Basic income We will need to secure everyone’s income without relying on enforced labour, stigma and shame. We need to recognise the many different contributions people can make to community life, not force everything through the sausage machine of paid employment.
Inclusive education Why do we teach our children that life is all about fitting into some tightly defined hierarchy of meritocratic values? Surely, every child must be supported to discover their own gifts and find their own path in life.
Independent living Everyone belongs and everyone can have a life of meaning and contribution. Needing extra support should not be a barrier to this. The social care system must be redesigned to enable people to control their own lives and their own support.
Inclusive communities We must not force people out of communities because their income is too low, their skin colour is wrong or they have extra needs. Communities must welcome difference and offer people homes and places, real and virtual, where people can meet, discuss and create together.
Constitutional reform Ultimately, we need to live in democracies that enable power to be decentralised and enable citizens and communities to take greater responsibility for shaping their destinies, within a framework of human rights.
Social problems today reflect the challenges Vanier describes. Justice does not mean establishing some neutral set of rules and rights that enable individuals to just get on with their lives. It means far more – living together, valuing each other and creating a better world together.
Simon Duffy is director of the Centre for Welfare Reform: www.centreforwelfare reform.org
Vanier Jean (2004) Drawn into the Mystery of Jesus through the Gospel of St John. Mahwah, New Jersey: Paulist Press

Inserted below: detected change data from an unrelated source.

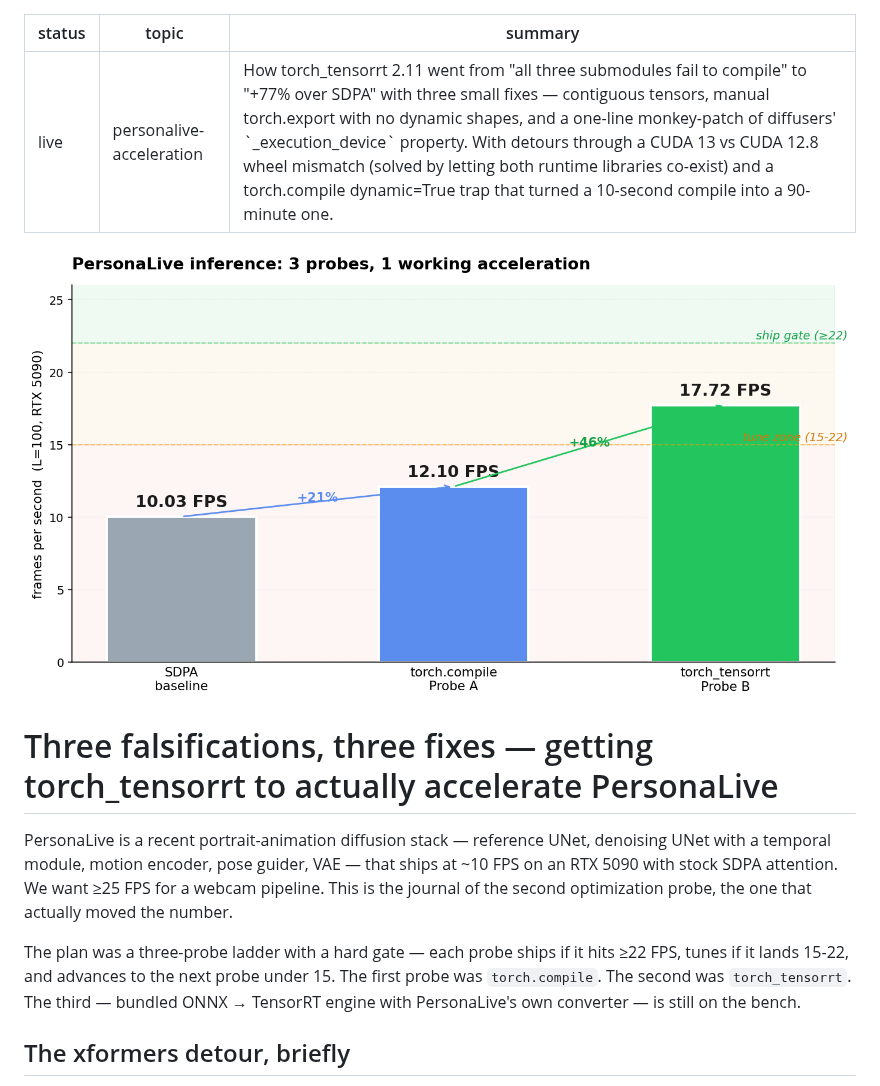
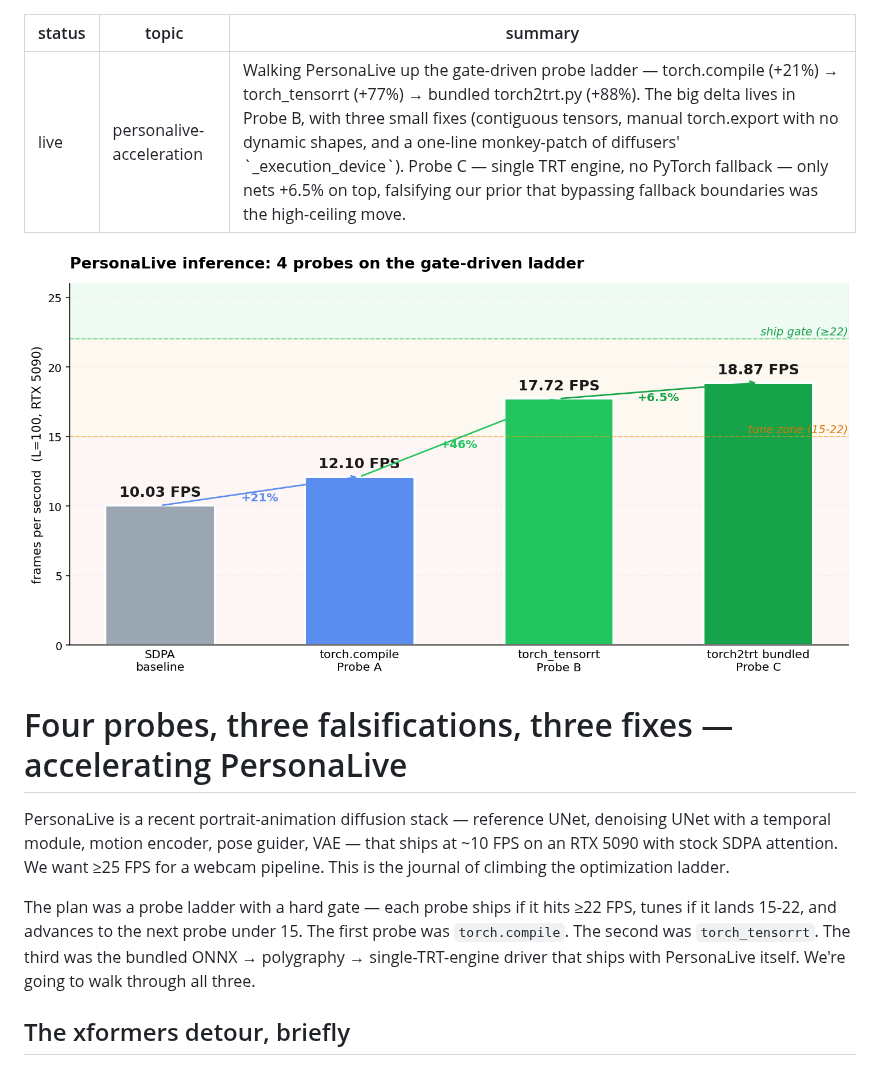
Before and after one commit to Ludentes/vamp-interface, a Markdown page: docs/blog/2026-05-04-personalive-trt-probe-b.md, the part around one of its changes. Drawn GitHub-style; pictures changed too: docs/blog/images/2026-05-04-personalive-trt-probe-b-cover.png.

```diff
--- a/docs/blog/2026-05-04-personalive-trt-probe-b.md
+++ b/docs/blog/2026-05-04-personalive-trt-probe-b.md
@@ -1,16 +1,16 @@
 ---
 status: live
 topic: personalive-acceleration
-summary: How torch_tensorrt 2.11 went from "all three submodules fail to compile" to "+77% over SDPA" with three small fixes — contiguous tensors, manual torch.export with no dynamic shapes, and a one-line monkey-patch of diffusers' `_execution_device` property. With detours through a CUDA 13 vs CUDA 12.8 wheel mismatch (solved by letting both runtime libraries co-exist) and a torch.compile dynamic=True trap that turned a 10-second compile into a 90-minute one.
+summary: Walking PersonaLive up the gate-driven probe ladder — torch.compile (+21%) → torch_tensorrt (+77%) → bundled torch2trt.py (+88%). The big delta lives in Probe B, with three small fixes (contiguous tensors, manual torch.export with no dynamic shapes, and a one-line monkey-patch of diffusers' `_execution_device`). Probe C — single TRT engine, no PyTorch fallback — only nets +6.5% on top, falsifying our prior that bypassing fallback boundaries was the high-ceiling move.
 ---
 
-![PersonaLive inference: 3 probes, 1 working acceleration. SDPA 10.03 FPS → torch.compile 12.10 FPS (+21%) → torch_tensorrt 17.72 FPS (+46%). Lands in 15-22 tune zone, below the ≥22 ship gate.](images/2026-05-04-personalive-trt-probe-b-cover.png)
+![PersonaLive inference: 4 probes on the gate-driven ladder. SDPA 10.03 FPS → torch.compile 12.10 (+21%) → torch_tensorrt 17.72 (+46%) → bundled torch2trt 18.87 (+6.5%). Both Probe B and Probe C land in 15-22 tune zone, below the ≥22 ship gate.](images/2026-05-04-personalive-trt-probe-b-cover.png)
 
-# Three falsifications, three fixes — getting torch_tensorrt to actually accelerate PersonaLive
+# Four probes, three falsifications, three fixes — accelerating PersonaLive
 
-PersonaLive is a recent portrait-animation diffusion stack — reference UNet, denoising UNet with a temporal module, motion encoder, pose guider, VAE — that ships at ~10 FPS on an RTX 5090 with stock SDPA attention. We want ≥25 FPS for a webcam pipeline. This is the journal of the second optimization probe, the one that actually moved the number.
+PersonaLive is a recent portrait-animation diffusion stack — reference UNet, denoising UNet with a temporal module, motion encoder, pose guider, VAE — that ships at ~10 FPS on an RTX 5090 with stock SDPA attention. We want ≥25 FPS for a webcam pipeline. This is the journal of climbing the optimization ladder.
 
-The plan was a three-probe ladder with a hard gate — each probe ships if it hits ≥22 FPS, tunes if it lands 15-22, and advances to the next probe under 15. The first probe was `torch.compile`. The second was `torch_tensorrt`. The third — bundled ONNX → TensorRT engine with PersonaLive's own converter — is still on the bench.
+The plan was a probe ladder with a hard gate — each probe ships if it hits ≥22 FPS, tunes if it lands 15-22, and advances to the next probe under 15. The first probe was `torch.compile`. The second was `torch_tensorrt`. The third was the bundled ONNX → polygraphy → single-TRT-engine driver that ships with PersonaLive itself. We're going to walk through all three.
 
 ## The xformers detour, briefly
 
```
Also changed, not shown: other parts of docs/blog/2026-05-04-personalive-trt-probe-b.md (+35 -1 lines), docs/research/2026-05-04-personalive-trt-probe-c.md (added, +133 -0 lines), 1 other file.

Jean Vanier official site: www.jean-vanier.org/en
Jean Vanier 1928-2019. www.larche.org/web/jeanvanier/home
Shared lives in L’Arche communities
Jean Vanier (1928 -2009) founded L’Arche, an international federation of communities for people with learning disabilities and those who assist them.
- The first L’Arche community began in 1964 when Jean Vanier welcomed two men with learning disabilities into his home in France
- Today, there are 147 communities in 35 countries on five continents
- In L’Arche communities, people share their lives together and build a society
- L’Arche philosophy is rooted in Christianity, but communities are open to people of all faiths and none